The people of France went to great lengths to protect this national treasure during World War II, and probably other conflicts before. One of my favorite stories of miracles preserving landmarks during that war was of the last few days of the German occupation of France. The entire city was wired to be blown up, including the Eiffel Tower. If Hitler couldn't have it, no one would. In his desperate mania, he ordered the city destroyed as his soldiers fled. His head officer in charge of the city disobeyed orders. And because of him, today we still have Musee d'Orsay, the Eiffel Tower, Notre Dame, and Saint Chapelle, to enjoy and be taught and inspired.
My husband's grandfather was in Paris in those first few days. He drove his Jeep right up under the Eiffel Tower and said he and his GI friends were the only souls in sight. He was so happy to be there; his war journey had begun on D-Day. After a few minutes some young children came out of hiding and he gave them the proverbial American chocolate bar. This always makes me laugh, because have you ever tasted French chocolate? You would have to be one hungry French child to be happy with a waxy American substitution.
Stained glass in general is a bit of a white whale for me. I've always wanted to take a community class to learn how to make it for myself. In college I didn't let myself indulge either. There is never enough time or money. I have a difficult time translating what art I see in my head into tangible objects, and as a result I don't like what I draw or paint. Since fabric is fun for me, I think maybe stained glass would work, too. But until then, it's the "fancy china dishes" I don't use enough, and that necklace my daily life is never upscale enough to wear. Do you have those too?

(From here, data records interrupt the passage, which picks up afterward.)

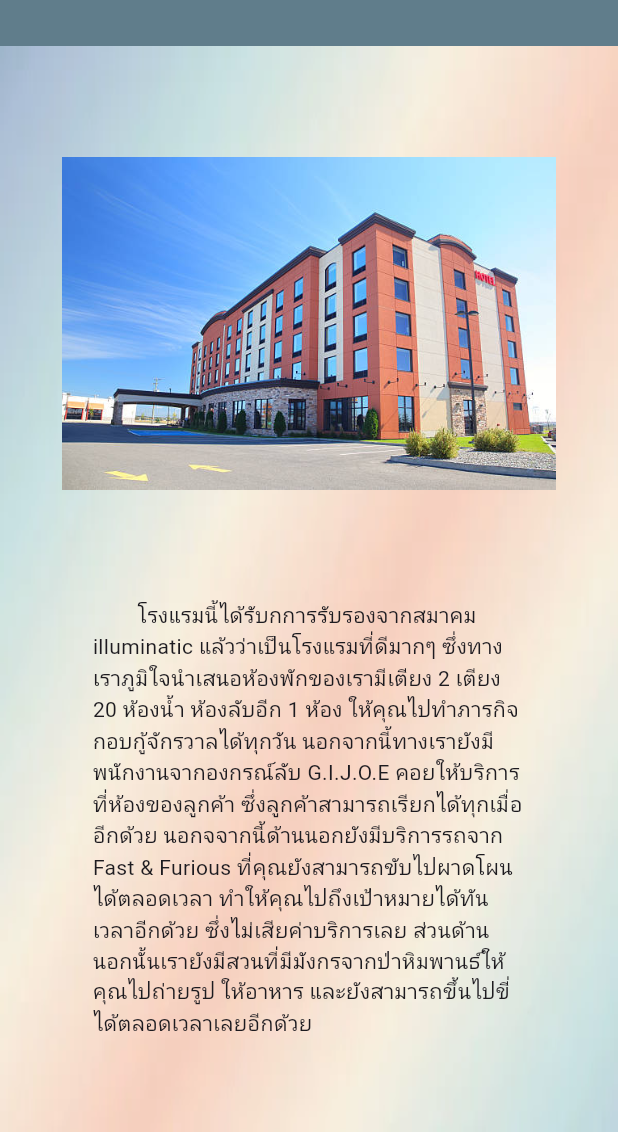
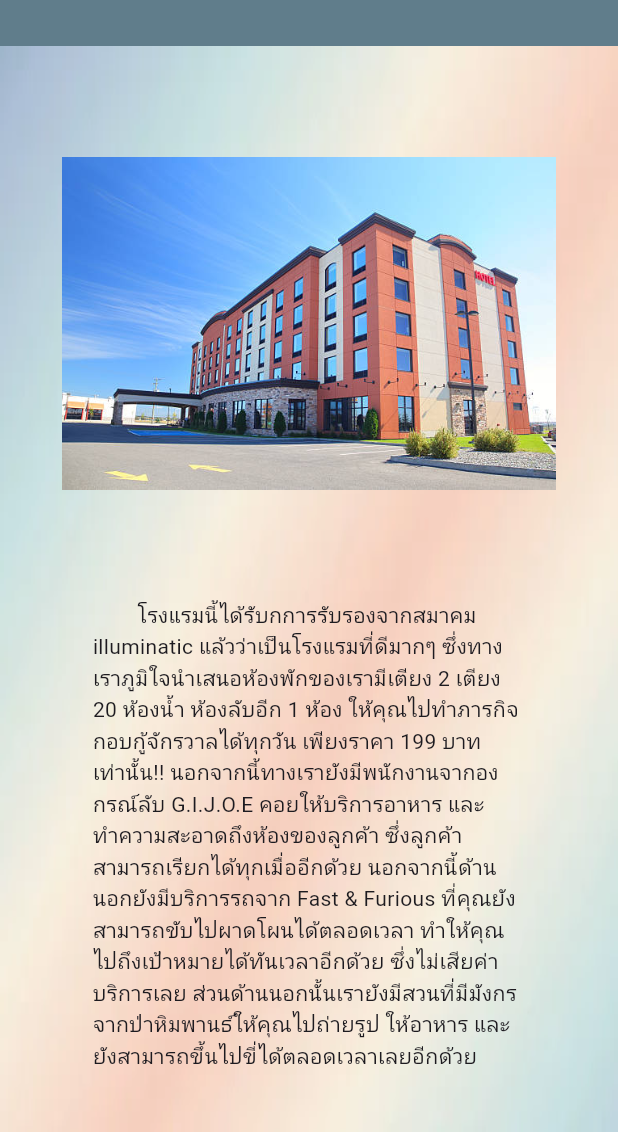
Before and after one commit to palm45/HotelApp_630710332, a Flutter app: the DetailPage screen opened directly, on a phone screen of 412 x 824 dp, the part 104-1236 px from its top. Run offline on Flutter 3.47's test engine with Material 2 defaults, Android fonts, the phone set to English and light mode, and no system bars; our stand-ins replace dio, flutter_rating_bar.

Commit message:
Lots of change Done

```diff
--- a/lib/screens/home/detail_hotel.dart
+++ b/lib/screens/home/detail_hotel.dart
@@ -56,8 +56,8 @@ class _DetailPageState extends State<DetailPage> {
                     width: MediaQuery.of(context).size.width*0.7,
                     child: Text('        โรงแรมนี้ได้รับกการรับรองจากสมาคม illuminatic แล้วว่าเป็นโรงแรมที่ดีมากๆ '
                       'ซึ่งทางเราภูมิใจนำเสนอห้องพักของเรามีเตียง 2 เตียง 20 ห้องน้ำ ห้องลับอีก 1 ห้อง '
-                      'ให้คุณไปทำภารกิจกอบกู้จักรวาลได้ทุกวัน นอกจากนี้ทางเรายังมีพนักงานจากองกรณ์ลับ G.I.J.O.E '
-                      'คอยให้บริการที่ห้องของลูกค้า ซึ่งลูกค้าสามารถเรียกได้ทุกเมื่ออีกด้วย นอกจจากนี้ด้านนอกยัง'
+                      'ให้คุณไปทำภารกิจกอบกู้จักรวาลได้ทุกวัน เพียงราคา 199 บาทเท่านั้น!! นอกจากนี้ทางเรายังมีพนักงานจากองกรณ์ลับ G.I.J.O.E '
+                      'คอยให้บริการอาหาร และทำความสะอาดถึงห้องของลูกค้า ซึ่งลูกค้าสามารถเรียกได้ทุกเมื่ออีกด้วย นอกจากนี้ด้านนอกยัง'
                       'มีบริการรถจาก Fast & Furious ที่คุณยังสามารถขับไปผาดโผนได้ตลอดเวลา ทำให้'
                       'คุณไปถึงเป้าหมายได้ทันเวลาอีกด้วย ซึ่งไม่เสียค่าบริการเลย ส่วนด้านนอกนั้นเรายังมีสวน'
                       'ที่มีมังกรจากป่าหิมพานธ์ให้คุณไปถ่ายรูป ให้อาหาร และยังสามารถขึ้นไปขี่ได้'
```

My mother designed a stained glass window to go next to her bathtub in the house they built when I was twelve. It was similar to the mermaid piece in the movie Harry Potter and the Goblet of Fire. The scene where he uses the older boys' bathroom to soak in the tub and reveal the next clue in the golden egg he had won. Anyway, Mom didn't set her own glass, someone else did it. She took me to the artist's studio to check on its progress and my young eyes must have seemed a bit wild. Here was a different medium of art I had never considered. I remember realizing then that art was more than painting. And I've been on the lookout for any version of anyone's art ever since.
Our stained glass door was inspired by this picture, even though there is no pieced glass in its framework. If I had built this physical door, it would have had lovely tiffanyesque designs.